There are two big stories involving transgender people in the news this week. The first one is Bruce Jenner's television interview with Diane Sawyer in which he comes out as a woman. Unless you have been living under a rock, you have at least heard about the interview if not seen it.
Here is just a snip of his comments:
CNN has proposed that "2015 may be remembered as the year the term "transgender" fully entered mainstream consciousness." Here is more evidence they site (correctly) that suggests America is having a transgender awakening:“For all intents and purposes, I’m a woman,” Jenner told ABC’s Diane Sawyer in an exclusive interview that aired Friday in a special two-hour edition of ABC News’ “20/20.”“People look at me differently. They see you as this macho male, but my heart and my soul and everything that I do in life -- it is part of me,” Jenner, 65, said. “That female side is part of me. That’s who I am.”
In January, President Obama condemned the persecution of "people who are lesbian, gay, bisexual or transgender," becoming the first president to utter the word in a State of the Union address."Transparent," about an aging father who begins living as a woman, won two top awards at the Golden Globes, while transgender actress Laverne Cox of "Orange is the New Black" -- who made the cover of Time magazine last year -- was just cast in a new CBS drama.The May issue of Vogue has a photo spread with transgender model Andreja Pejic, who said on Instagram this week that she "was told by various people many times over that the chances of me ending up on these pages were slim to none." A transgender character had a recurring storyline on the just-wrapped final season of "Glee," while transgender activist and YouTube star Jazz Jennings will star in a reality show debuting on TLC this summer.
The second big news story, which is a far second to the Bruce Jenner story, a (wo)man once considered the best athlete on the planet after he won the 1976 Olympic gold medal in the Decathlon, is that a trans man, Aydian Dowling, is the leading vote-getter to appear on the cover of Men's Health Magazine.
As USA Today notes, he is not assured of being on the cover simply by winning the reader's vote:
While Dowling is clearly in the lead with reader votes (he's ahead by more than 30,000) it doesn't necessarily mean his image will grace the cover.
Judges for the annual contest, now in its second year, select a winner from entries based on a number of criteria including fitness, professional success, healthy lifestyle and how much they give back to their community.

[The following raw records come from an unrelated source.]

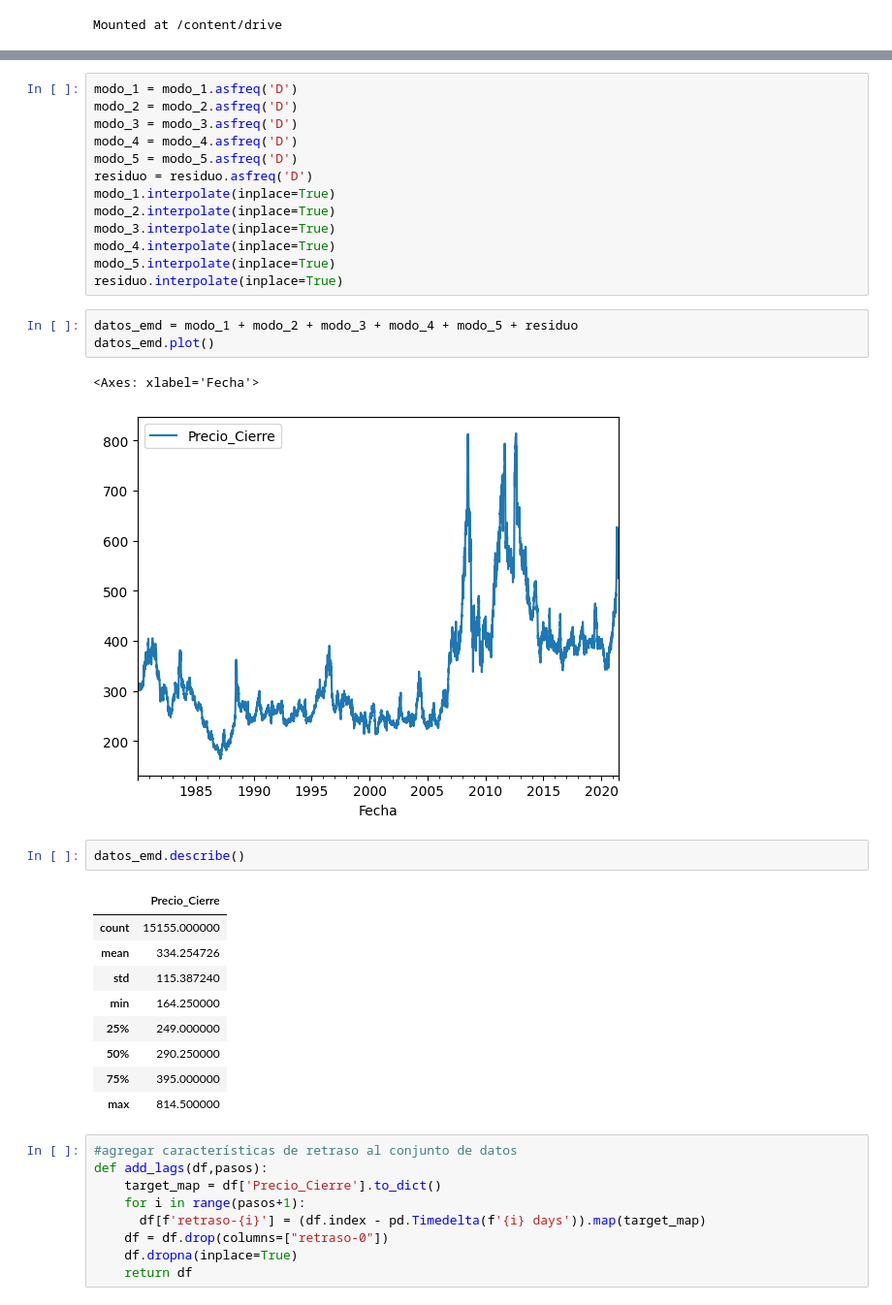
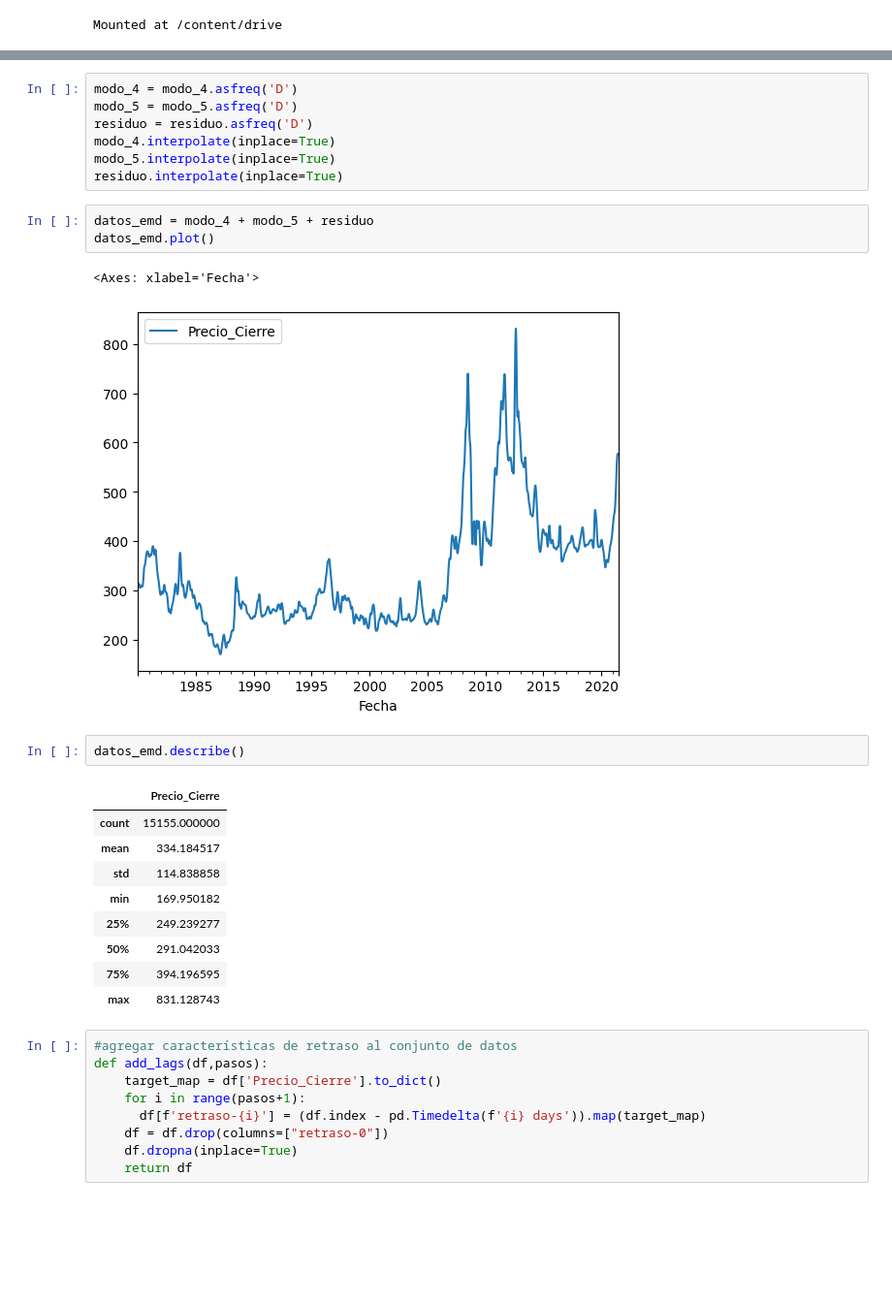
Before and after one commit to ivanpalenciab/prediccion-precio-maiz, a Jupyter notebook: red_neuronal_recurrente.ipynb, the cells around one changed output, grey strips where cells are left out. Shown: that part at 97% size. Saved outputs shown, nothing was run; the diff lists cells and outputs as text; blank space fills up the shorter version.

```diff
--- a/red_neuronal_recurrente.ipynb
+++ b/red_neuronal_recurrente.ipynb
@@ -43,36 +28,30 @@ modo_4.set_index("Fecha", inplace=True)
 modo_5.set_index("Fecha", inplace=True)
 residuo.set_index("Fecha", inplace=True)
 # %%
-modo_1 = modo_1.asfreq('D')
-modo_2 = modo_2.asfreq('D')
-modo_3 = modo_3.asfreq('D')
 modo_4 = modo_4.asfreq('D')
 modo_5 = modo_5.asfreq('D')
 residuo = residuo.asfreq('D')
-modo_1.interpolate(inplace=True)
-modo_2.interpolate(inplace=True)
-modo_3.interpolate(inplace=True)
 modo_4.interpolate(inplace=True)
 modo_5.interpolate(inplace=True)
 residuo.interpolate(inplace=True)
 # %%
-datos_emd = modo_1 + modo_2 + modo_3 + modo_4 + modo_5 + residuo
+datos_emd = modo_4 + modo_5 + residuo
 datos_emd.plot()
 # %% [output]
 <Axes: xlabel='Fecha'>
-[figure, old version]
+[figure, new version]
 # %%
 datos_emd.describe()
 # %% [output]
 |  | Precio_Cierre |
 | count | 15155.000000 |
-| mean | 334.254726 |
-| std | 115.387240 |
-| min | 164.250000 |
-| 25% | 249.000000 |
-| 50% | 290.250000 |
-| 75% | 395.000000 |
-| max | 814.500000 |
+| mean | 334.184517 |
+| std | 114.838858 |
+| min | 169.950182 |
+| 25% | 249.239277 |
+| 50% | 291.042033 |
+| 75% | 394.196595 |
+| max | 831.128743 |
 # %%
 #agregar características de retraso al conjunto de datos
 def add_lags(df,pasos):
```
Also changed, not shown: parts of 56 cells of this notebook, 4 other files.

The public votes make up 10% of the final ranking, according to the contest rules.
Still, it would be a huge step for transgender acceptance and equality if he were given the cover, and no matter what less welcoming readers of Men's Health might think, this would likely be one of the best selling issues of all time. That may be all it takes to get Aydian Dowling on the cover.

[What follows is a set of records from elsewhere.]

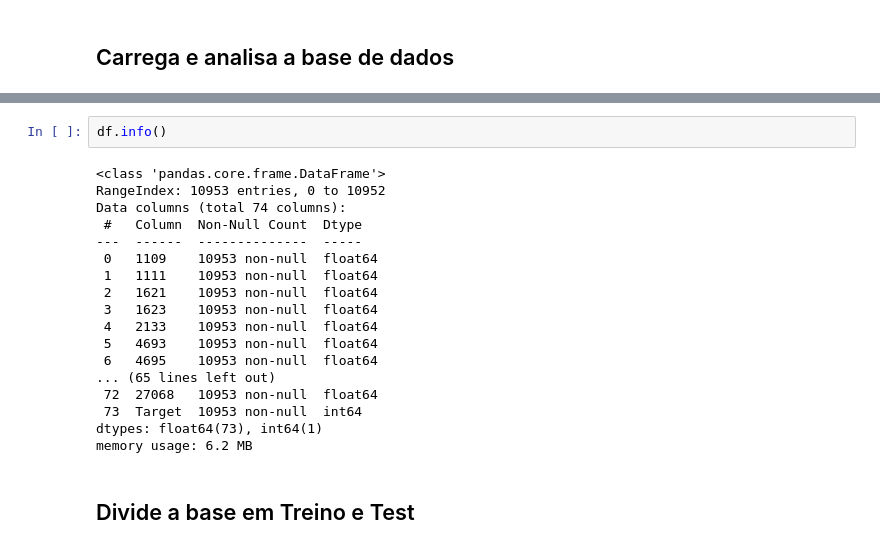
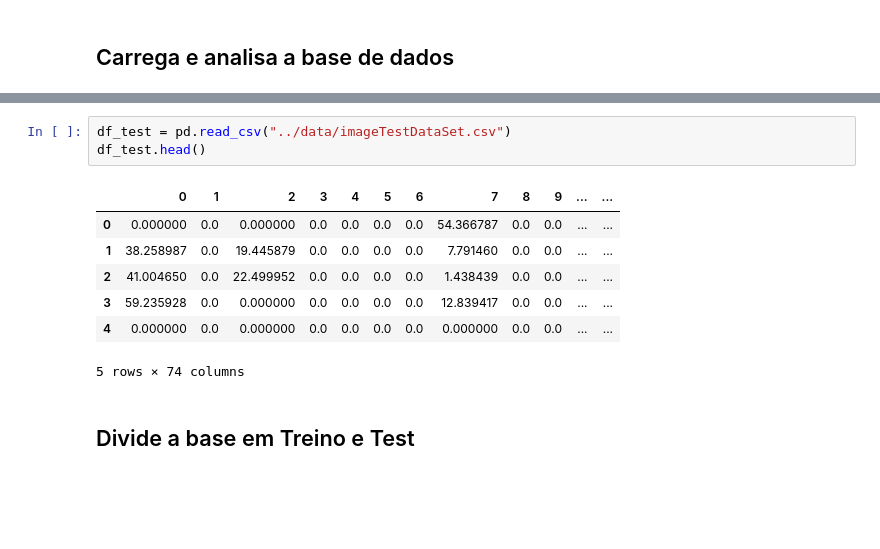
Before and after one commit to Neo-3/image_classifier, a Jupyter notebook: logisticRegression/logisticRegression.ipynb, the cells around one changed output, grey strips where cells are left out. Saved outputs shown, nothing was run; the diff lists cells and outputs as text; blank space fills up the shorter version.

```diff
--- a/logisticRegression/logisticRegression.ipynb
+++ b/logisticRegression/logisticRegression.ipynb
@@ -31,22 +30,13 @@ df.head()
-# %%
-df.info()
-# %% [output]
-<class 'pandas.core.frame.DataFrame'>
-RangeIndex: 10953 entries, 0 to 10952
-Data columns (total 74 columns):
- #   Column  Non-Null Count  Dtype
----  ------  --------------  -----
- 0   1109    10953 non-null  float64
- 1   1111    10953 non-null  float64
- 2   1621    10953 non-null  float64
- 3   1623    10953 non-null  float64
- 4   2133    10953 non-null  float64
- 5   4693    10953 non-null  float64
- 6   4695    10953 non-null  float64
-... (65 lines left out)
- 72  27068   10953 non-null  float64
- 73  Target  10953 non-null  int64
-dtypes: float64(73), int64(1)
-memory usage: 6.2 MB
+# %%
+df_test = pd.read_csv("../data/imageTestDataSet.csv")
+df_test.head()
+# %% [output]
+|  | 0 | 1 | 2 | 3 | 4 | 5 | 6 | 7 | 8 | 9 | ... | ... |
+| 0 | 0.000000 | 0.0 | 0.000000 | 0.0 | 0.0 | 0.0 | 0.0 | 54.366787 | 0.0 | 0.0 | ... | ... |
+| 1 | 38.258987 | 0.0 | 19.445879 | 0.0 | 0.0 | 0.0 | 0.0 | 7.791460 | 0.0 | 0.0 | ... | ... |
+| 2 | 41.004650 | 0.0 | 22.499952 | 0.0 | 0.0 | 0.0 | 0.0 | 1.438439 | 0.0 | 0.0 | ... | ... |
+| 3 | 59.235928 | 0.0 | 0.000000 | 0.0 | 0.0 | 0.0 | 0.0 | 12.839417 | 0.0 | 0.0 | ... | ... |
+| 4 | 0.000000 | 0.0 | 0.000000 | 0.0 | 0.0 | 0.0 | 0.0 | 0.000000 | 0.0 | 0.0 | ... | ... |
+5 rows × 74 columns
 # %% [markdown]
 ## Divide a base em Treino e Test
```
Also changed, not shown: parts of 11 cells of this notebook, 10 other files.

These two stories, plus the trans model in Vogue (even if her image reinforces the dominant image of female beauty, and does not represent the majority of trans women), the success of Transparent on Amazon Prime, and the success of transgender actress Laverne Cox of Orange is the New Black, all signify a transgender awakening in America.
For more, see CNN's America's Transgender Moment.